Exercise description: Find every line below with "layers" in it and give only how many there are.

··· Data shown

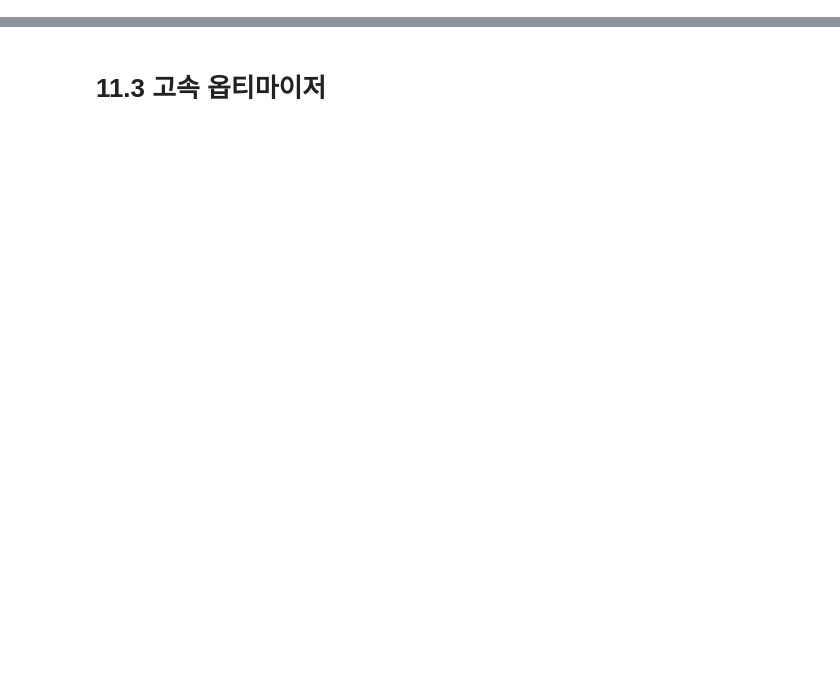
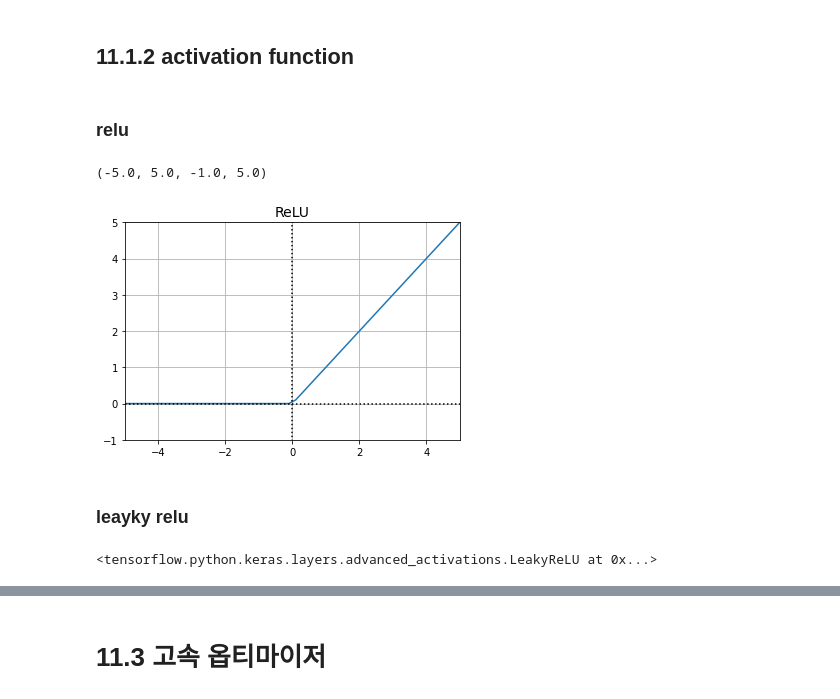
Before and after one commit to supkoon/handson, a Jupyter notebook: handson 11장.ipynb, the cells around one changed output, grey strips where cells are left out. Cells and saved outputs as stored; diff of their text form; code cells hidden in the pictures; blank space fills up the shorter version.

```diff
--- a/handson 11장.ipynb
+++ b/handson 11장.ipynb
@@ -421,0 +35,25 @@ model_B_on_A.evaluate(X_test_B, y_test_B)
+# %% [markdown]
+## 11.1.2 activation function
+# %%
+z = np.linspace(-5,5,50)
+# %%
+def relu(z):
+    return np.maximum(0,z)
+# %% [markdown]
+### relu
+# %%
+plt.plot(z,relu(z))
+plt.plot([-5,5],[0,0],'k:')
+plt.plot([0,0],[-5,5],'k:')
+plt.grid(True)
+plt.title("ReLU", fontsize=14)
+plt.axis([-5,5,-1,5])
+# %% [output]
+(-5.0, 5.0, -1.0, 5.0)
+[figure, added]
+# %% [markdown]
+### leayky relu
+# %%
+keras.layers.LeakyReLU(alpha = 0.1)
+# %% [output]
+<tensorflow.python.keras.layers.advanced_activations.LeakyReLU at 0x...>
```
Also changed, not shown: parts of 289 cells of this notebook.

······

Response to this exercise: 2